Springing to life with a startling resilience, the first few bars of Jake Clayton’s “Ain’t No Rest for the Wicked” are definitely the perfect tone-setter for the next few minutes of carnal country-rock about to come pouring out of our speakers. Even before Clayton begins to sing in his trademark vocal, there’s a sense that we’re about to make contact with one of the singer/songwriter’s more bruising performances of the new decade so far. “Ain’t No Rest for the Wicked” is a Cage The Elephant song that rocked the world over twelve years ago, but in the hands of this country crooner, it sounds as refreshing in spirit and style as it did the day it first hit international airwaves.
As we get past the introduction and Jake Clayton starts ripping through the verses, there’s a volatile bluesiness to his vocal that instantly gives the track a little extra oomph where we didn’t even know it needed any. He’s got a crushing amount of power in his singing here, and despite having to contend with some of the boldest riffing I’ve ever heard from his camp, he never sounds hesitant or unsure of himself at all. Swagger is completely different from arrogance in that it develops talent exponentially (whereas the latter does a lot to limit someone otherwise skilled), and in Clayton’s cover of “Ain’t No Rest for the Wicked,” he shows off plenty of the former. After putting in as many years in the underground as he has, I think it would be odd if he didn’t sound perfectly confident in himself in 2020.
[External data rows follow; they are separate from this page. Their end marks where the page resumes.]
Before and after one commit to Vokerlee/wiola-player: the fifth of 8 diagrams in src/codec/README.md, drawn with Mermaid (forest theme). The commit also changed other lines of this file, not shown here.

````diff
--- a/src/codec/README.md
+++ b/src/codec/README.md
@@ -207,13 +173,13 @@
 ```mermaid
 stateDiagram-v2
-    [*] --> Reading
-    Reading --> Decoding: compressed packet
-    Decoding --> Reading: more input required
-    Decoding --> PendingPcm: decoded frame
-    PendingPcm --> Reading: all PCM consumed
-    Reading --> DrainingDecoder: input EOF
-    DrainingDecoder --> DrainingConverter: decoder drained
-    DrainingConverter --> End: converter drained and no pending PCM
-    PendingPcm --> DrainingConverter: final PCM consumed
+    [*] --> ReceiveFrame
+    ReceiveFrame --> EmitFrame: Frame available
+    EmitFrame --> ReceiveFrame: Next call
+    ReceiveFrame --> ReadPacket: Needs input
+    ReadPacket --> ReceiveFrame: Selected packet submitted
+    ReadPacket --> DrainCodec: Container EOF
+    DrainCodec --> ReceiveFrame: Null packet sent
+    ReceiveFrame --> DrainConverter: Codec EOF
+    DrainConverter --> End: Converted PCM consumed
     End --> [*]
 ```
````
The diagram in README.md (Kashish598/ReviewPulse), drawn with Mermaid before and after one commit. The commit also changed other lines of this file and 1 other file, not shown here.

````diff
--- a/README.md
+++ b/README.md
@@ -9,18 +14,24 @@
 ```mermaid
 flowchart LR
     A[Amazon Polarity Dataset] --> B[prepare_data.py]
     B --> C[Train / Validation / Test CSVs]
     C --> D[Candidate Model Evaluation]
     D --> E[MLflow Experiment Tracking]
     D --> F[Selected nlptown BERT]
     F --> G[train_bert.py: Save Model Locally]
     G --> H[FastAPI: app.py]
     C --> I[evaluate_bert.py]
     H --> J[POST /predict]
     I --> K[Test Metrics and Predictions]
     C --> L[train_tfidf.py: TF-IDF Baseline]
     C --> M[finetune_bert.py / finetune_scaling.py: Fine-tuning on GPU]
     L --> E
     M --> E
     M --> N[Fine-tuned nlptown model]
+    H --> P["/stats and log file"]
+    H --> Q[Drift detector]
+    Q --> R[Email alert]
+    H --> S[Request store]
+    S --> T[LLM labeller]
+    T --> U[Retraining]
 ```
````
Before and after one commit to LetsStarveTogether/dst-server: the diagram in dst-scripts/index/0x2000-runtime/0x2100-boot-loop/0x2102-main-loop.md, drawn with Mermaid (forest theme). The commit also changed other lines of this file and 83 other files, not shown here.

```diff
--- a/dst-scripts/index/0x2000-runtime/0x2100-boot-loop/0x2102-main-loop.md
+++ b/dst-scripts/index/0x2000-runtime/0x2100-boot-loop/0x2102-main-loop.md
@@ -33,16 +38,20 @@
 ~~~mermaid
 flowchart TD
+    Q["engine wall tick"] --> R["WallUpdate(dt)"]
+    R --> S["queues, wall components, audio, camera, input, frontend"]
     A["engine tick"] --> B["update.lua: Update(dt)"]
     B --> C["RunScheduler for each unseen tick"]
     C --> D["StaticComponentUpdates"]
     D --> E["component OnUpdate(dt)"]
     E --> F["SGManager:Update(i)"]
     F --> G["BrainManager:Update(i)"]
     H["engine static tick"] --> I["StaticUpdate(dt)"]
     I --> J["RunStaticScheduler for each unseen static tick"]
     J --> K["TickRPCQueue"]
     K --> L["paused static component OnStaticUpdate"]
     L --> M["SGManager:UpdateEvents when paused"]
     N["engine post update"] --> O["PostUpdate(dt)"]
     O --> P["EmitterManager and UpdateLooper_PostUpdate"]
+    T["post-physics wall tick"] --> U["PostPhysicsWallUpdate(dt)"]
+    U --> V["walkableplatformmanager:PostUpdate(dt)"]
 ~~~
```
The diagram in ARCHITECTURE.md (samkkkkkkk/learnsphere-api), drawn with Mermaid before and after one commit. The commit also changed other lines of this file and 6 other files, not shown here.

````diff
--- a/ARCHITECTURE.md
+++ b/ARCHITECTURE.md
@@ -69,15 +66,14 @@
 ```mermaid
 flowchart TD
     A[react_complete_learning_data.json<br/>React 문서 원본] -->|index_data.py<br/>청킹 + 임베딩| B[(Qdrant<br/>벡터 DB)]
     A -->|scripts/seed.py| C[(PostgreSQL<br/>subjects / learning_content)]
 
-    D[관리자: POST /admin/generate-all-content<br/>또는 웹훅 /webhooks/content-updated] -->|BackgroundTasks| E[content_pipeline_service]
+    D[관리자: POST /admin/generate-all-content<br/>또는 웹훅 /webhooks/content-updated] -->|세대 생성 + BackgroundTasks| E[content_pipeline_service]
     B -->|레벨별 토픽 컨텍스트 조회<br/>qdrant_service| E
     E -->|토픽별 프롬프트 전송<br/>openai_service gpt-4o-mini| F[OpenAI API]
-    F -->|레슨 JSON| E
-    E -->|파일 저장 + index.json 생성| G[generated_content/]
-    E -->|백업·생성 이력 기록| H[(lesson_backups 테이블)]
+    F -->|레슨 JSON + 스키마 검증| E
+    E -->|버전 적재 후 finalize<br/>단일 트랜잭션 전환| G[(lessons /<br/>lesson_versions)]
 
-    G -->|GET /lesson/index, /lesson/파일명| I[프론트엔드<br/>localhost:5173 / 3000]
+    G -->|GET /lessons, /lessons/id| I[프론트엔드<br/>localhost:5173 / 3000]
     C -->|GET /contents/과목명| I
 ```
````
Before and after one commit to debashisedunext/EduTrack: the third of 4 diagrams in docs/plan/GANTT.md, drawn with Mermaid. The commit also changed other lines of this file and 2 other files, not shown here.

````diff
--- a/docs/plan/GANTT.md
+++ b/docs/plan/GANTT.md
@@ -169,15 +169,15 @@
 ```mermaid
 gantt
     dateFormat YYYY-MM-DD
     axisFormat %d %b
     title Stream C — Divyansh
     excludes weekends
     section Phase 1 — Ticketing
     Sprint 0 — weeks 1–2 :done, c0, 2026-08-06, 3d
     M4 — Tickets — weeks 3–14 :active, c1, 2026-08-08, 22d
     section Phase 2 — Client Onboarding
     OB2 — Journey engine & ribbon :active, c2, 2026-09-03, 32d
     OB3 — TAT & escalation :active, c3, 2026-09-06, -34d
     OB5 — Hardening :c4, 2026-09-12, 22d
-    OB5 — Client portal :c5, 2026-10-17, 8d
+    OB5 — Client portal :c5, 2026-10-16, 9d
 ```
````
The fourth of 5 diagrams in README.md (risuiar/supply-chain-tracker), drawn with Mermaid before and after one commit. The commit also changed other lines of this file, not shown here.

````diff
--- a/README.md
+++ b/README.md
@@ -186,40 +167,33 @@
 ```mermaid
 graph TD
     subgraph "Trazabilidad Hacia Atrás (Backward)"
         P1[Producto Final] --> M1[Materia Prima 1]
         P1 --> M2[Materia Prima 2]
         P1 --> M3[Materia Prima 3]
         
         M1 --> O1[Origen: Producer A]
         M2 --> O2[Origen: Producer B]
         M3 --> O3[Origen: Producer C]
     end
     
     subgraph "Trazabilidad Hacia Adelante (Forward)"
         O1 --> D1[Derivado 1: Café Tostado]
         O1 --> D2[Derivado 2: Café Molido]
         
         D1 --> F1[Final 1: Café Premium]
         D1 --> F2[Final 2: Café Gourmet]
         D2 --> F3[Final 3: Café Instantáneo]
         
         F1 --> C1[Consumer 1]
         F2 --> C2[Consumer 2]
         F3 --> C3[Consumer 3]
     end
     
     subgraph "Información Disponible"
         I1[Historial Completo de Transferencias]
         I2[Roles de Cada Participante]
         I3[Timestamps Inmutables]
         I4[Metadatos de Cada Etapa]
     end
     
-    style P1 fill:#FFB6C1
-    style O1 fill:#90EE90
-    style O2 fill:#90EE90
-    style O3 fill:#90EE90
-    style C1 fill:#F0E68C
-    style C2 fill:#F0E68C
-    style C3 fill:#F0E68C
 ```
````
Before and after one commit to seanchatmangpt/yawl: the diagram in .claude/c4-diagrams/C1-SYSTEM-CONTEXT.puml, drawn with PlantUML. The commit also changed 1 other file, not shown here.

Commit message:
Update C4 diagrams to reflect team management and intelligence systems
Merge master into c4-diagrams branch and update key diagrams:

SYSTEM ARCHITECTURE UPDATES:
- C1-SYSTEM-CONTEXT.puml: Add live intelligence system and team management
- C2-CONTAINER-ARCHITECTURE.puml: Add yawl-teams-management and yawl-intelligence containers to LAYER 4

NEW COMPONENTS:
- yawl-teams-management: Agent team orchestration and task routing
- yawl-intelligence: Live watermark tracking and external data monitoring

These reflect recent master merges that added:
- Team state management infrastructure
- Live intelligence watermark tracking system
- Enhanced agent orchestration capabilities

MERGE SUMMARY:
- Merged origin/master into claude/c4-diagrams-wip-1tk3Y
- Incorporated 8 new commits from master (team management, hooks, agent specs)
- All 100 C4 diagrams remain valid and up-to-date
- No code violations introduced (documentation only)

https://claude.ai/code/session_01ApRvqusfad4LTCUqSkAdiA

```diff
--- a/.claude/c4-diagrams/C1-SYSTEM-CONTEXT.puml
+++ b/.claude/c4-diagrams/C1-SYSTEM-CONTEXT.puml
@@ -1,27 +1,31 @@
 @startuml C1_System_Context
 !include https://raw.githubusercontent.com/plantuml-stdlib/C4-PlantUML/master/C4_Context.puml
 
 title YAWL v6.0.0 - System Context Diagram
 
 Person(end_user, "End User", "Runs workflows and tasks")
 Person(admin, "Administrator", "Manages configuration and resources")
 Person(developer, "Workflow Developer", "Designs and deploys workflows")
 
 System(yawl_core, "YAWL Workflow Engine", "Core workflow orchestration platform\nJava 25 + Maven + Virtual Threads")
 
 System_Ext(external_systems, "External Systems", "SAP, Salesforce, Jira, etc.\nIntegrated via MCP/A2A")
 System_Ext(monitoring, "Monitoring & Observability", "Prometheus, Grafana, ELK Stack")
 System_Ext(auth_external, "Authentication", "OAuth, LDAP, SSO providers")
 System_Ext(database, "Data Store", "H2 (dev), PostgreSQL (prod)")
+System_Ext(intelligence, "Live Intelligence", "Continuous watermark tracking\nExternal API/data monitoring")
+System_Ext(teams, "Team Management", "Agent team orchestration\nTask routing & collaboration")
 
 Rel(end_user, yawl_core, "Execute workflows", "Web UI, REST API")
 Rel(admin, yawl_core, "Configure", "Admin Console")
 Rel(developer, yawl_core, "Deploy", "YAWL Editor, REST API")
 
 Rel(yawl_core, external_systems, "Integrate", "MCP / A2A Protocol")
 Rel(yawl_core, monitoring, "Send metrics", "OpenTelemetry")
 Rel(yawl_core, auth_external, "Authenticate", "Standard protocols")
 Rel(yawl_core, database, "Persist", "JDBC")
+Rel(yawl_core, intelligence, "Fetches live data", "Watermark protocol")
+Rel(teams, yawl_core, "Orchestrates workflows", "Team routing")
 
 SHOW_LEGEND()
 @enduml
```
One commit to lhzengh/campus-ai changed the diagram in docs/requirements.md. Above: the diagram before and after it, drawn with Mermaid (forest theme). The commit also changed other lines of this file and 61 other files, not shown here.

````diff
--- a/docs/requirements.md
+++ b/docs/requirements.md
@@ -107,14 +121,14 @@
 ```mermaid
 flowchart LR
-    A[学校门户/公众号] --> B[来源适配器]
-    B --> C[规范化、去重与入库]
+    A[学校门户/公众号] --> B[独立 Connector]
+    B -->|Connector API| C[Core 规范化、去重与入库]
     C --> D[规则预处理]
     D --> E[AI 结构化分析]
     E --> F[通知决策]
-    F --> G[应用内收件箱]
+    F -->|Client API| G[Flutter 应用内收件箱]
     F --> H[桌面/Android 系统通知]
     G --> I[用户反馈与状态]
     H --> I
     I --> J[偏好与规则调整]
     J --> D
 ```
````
Try as he might, I don’t think Clayton could have ever surpassed the attractiveness of his guitar parts here with a black and white vocal alone. The strings are suffocating and at times a little overwhelming next to the drums, but if you’re as into hard southern rock as I am, they’re basically what makes this version of “Ain’t No Rest for the Wicked” the smash that it is. Instrumental prowess is becoming increasingly difficult to find around the Nashville establishment’s recent output, but it’s nice to know that indie players like this one are staying loyal to the prideful techniques that paved the way for country, rock and R&B well over a century ago.
“Ain’t No Rest for the Wicked” probably won’t be the “Smells Like Teen Spirit” of 2020, but among the country music underground, I think this song has the potential to steal some of the spotlight away from the mainstream nonsense polluting commercial radio at the moment. Jake Clayton is no stranger to success, and his cult following is living proof of his eminence in certain circles. If this is any sort of an indication as to what he’s going to be recording throughout the next decade in his career, I think his fans should start getting excited about what the future has in store. He’s already an amazing musician, but as he continues to mature, his work is becoming more versatile than many critics imagined it could.